By MELINDA WILLIAMS
Faced with making “tough” budget decisions, a Pulaski County supervisor is proposing reducing or eliminating funding to three health and human services organizations during the 2013-14 fiscal year.
During budget discussions Monday night, Massie District Supervisor Andy McCready proposed a 10 percent reduction in the county’s contribution to Pulaski Senior Center and the possible elimination of any contributions to Goodwill Industries of the Valleys and Brain Injury Services of Southwest Virginia.
McCready questioned whether the county should consider a reduction in its contribution to the senior center in light of a recent proposal by Pulaski Vice Mayor Joseph Goodman that the town reduce the center’s budget by going to a part-time director and using volunteers to help maintain the center’s current hours of operation.
If the town is looking at cutting its costs with regards to the center, McCready said the county might want to consider reducing its $21,000 contribution by 10 percent. This is the first year the county has provided any funds to help operate the center.
Supervisors Chairman Joe Sheffey said the center sends a quarterly report to the county showing the amount of usage by citizens living outside the town limits. He said it seems usage by county citizens has been “pretty consistent.”
McCready said he was just wondering if it would benefit the county if the town implements some cost savings at the senior center, on Washington Avenue, across from Pulaski Post Office. He told County Administrator Pete Huber he would like to provide a “prorated amount” or adjust the contribution by “10 percent or so.”
As for Goodwill, McCready questioned why Pulaski County should consider providing $8,900 in funding to the agency in the coming year when most other localities do not provide any. Goodwill requested $10,000, but staff recommended a reduction.
Huber said Goodwill is basing the figure on service it provides to county citizens.

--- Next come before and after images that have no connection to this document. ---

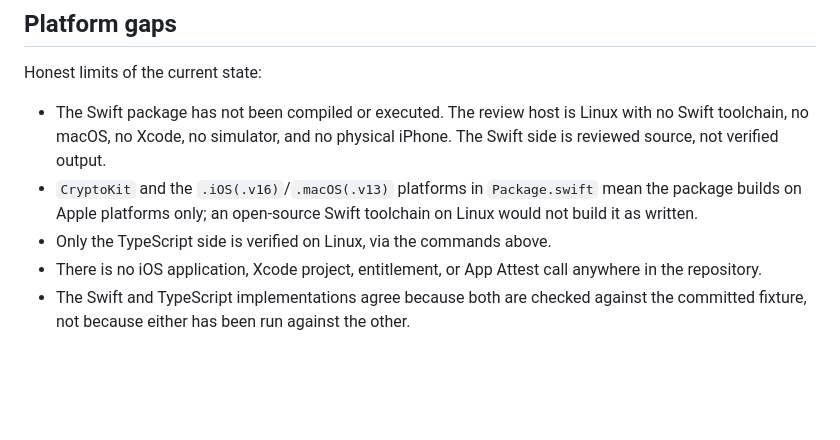
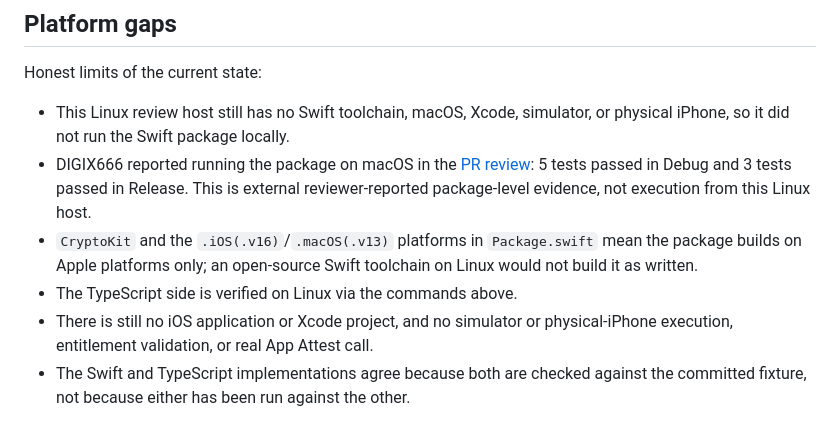
Before and after one commit to Pathnod/pathnod, a Markdown page: docs/decisions/0002-development-attestation.md, the part around the change. GitHub-like rendering; blank space fills up the shorter version.

Commit message:
docs: record reviewer macOS test evidence

```diff
--- a/docs/decisions/0002-development-attestation.md
+++ b/docs/decisions/0002-development-attestation.md
@@ -184,15 +184,18 @@ is not enabled in a Release build.
 
 Honest limits of the current state:
 
-- The Swift package has not been compiled or executed. The review host is Linux
-  with no Swift toolchain, no macOS, no Xcode, no simulator, and no physical
-  iPhone. The Swift side is reviewed source, not verified output.
+- This Linux review host still has no Swift toolchain, macOS, Xcode,
+  simulator, or physical iPhone, so it did not run the Swift package locally.
+- DIGIX666 reported running the package on macOS in the
+  [PR review](https://github.com/Pathnod/pathnod/pull/6#pullrequestreview-5284620122):
+  5 tests passed in Debug and 3 tests passed in Release. This is external
+  reviewer-reported package-level evidence, not execution from this Linux host.
 - `CryptoKit` and the `.iOS(.v16)`/`.macOS(.v13)` platforms in `Package.swift`
   mean the package builds on Apple platforms only; an open-source Swift
   toolchain on Linux would not build it as written.
-- Only the TypeScript side is verified on Linux, via the commands above.
-- There is no iOS application, Xcode project, entitlement, or App Attest call
-  anywhere in the repository.
+- The TypeScript side is verified on Linux via the commands above.
+- There is still no iOS application or Xcode project, and no simulator or
+  physical-iPhone execution, entitlement validation, or real App Attest call.
 - The Swift and TypeScript implementations agree because both are checked
   against the committed fixture, not because either has been run against the
   other.
```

McCready pointed out Goodwill has contracts valued at over $1 million. He said transportation of workers used to be paid by the Community Services Board, so “I don’t want to be double paying them.”
Assistant County Administrator Robert Hiss said the Commission on Children and Family reviewed human services funding requests and Goodwill was the one agency for which the commission would support a funding reduction or elimination.
“They pretty much say the same thing,” Hiss said of the Commission.
Finance Director Diane Newby said Montgomery County is the only other jurisdiction that funds Goodwill in the current budget. Montgomery’s contribution is about $18,000, she added.
“But they’ve asked for Giles County, Floyd County and the City of Radford (to provide funding) for next year,” she added.
“With all of the needs we have in our school system and capital program, I’m really having trouble with (funding) that one,” said McCready. He said he recommends cutting funding completely.
Rather than making a decision Monday night, Sheffey asked Huber to contact other jurisdictions to find out why they are not contributing to Goodwill.
Huber said he will also asked Goodwill officials what impact elimination of funds would have on the program.
McCready said Goodwill should be able to equate the funds to some county residents and “if they can’t, we shouldn’t be funding it.”
Huber said they have been able to point to citizens they were serving in the past.
The board agreed to allow staff to research the matter further before a decision is made.
McCready also suggested the supervisors consider reducing or eliminating funding for Brain Injury Services of Southwest Virginia that former Pulaski County residents Greg and Fran Rooker started as a result of a brain injury their son suffered.
Huber said the Rookers have grown the program over the years generating significant private funding as compared to public funding. He said the county funded $5,000 for the agency during the first few years in hopes other localities would start paying their share.
The proposed contribution has been reduced to $4,140 for the coming year.
Newby said Montgomery, Floyd and Radford have kicked in funds in the amounts of $800, $1,250 and $2,500 respectively. Hiss said the agency serves 11 Pulaski County clients.
Hiss said one of the considerations staff gave to agencies requesting funds was the amount of private fundraising they do compared to relying on government funding. He said he feels the more a nonprofit is soliciting private money rather than relying on government funding shows greater ownership and responsibility for their program.
However, McCready asked why Pulaski County is giving so much more than surrounding localities, particularly since some of them have a higher population.
Draper District Supervisor Dean Pratt said client load was the basis for funding in the past, but he isn’t sure how it is determined now.
Newby said the agency serves 13 clients from Montgomery County, 11 from Pulaski County, two from Giles County, one from Floyd County and six from Radford. She said the agency originally requested more funds from all of the localities and Pulaski County was initially the only locality providing funds.
Sheffey said it’s a good organization.
“We can always revisit what our fair share is,” Hiss suggested.
Pratt said it “might be a good idea” to do so.
McCready said he thinks the contribution needs to be reduced. He suggested staff evaluate the situation and determine what would be the appropriate amount of funding.
“We have a lot of tough decisions to make, so we have to look at every item,” McCready said.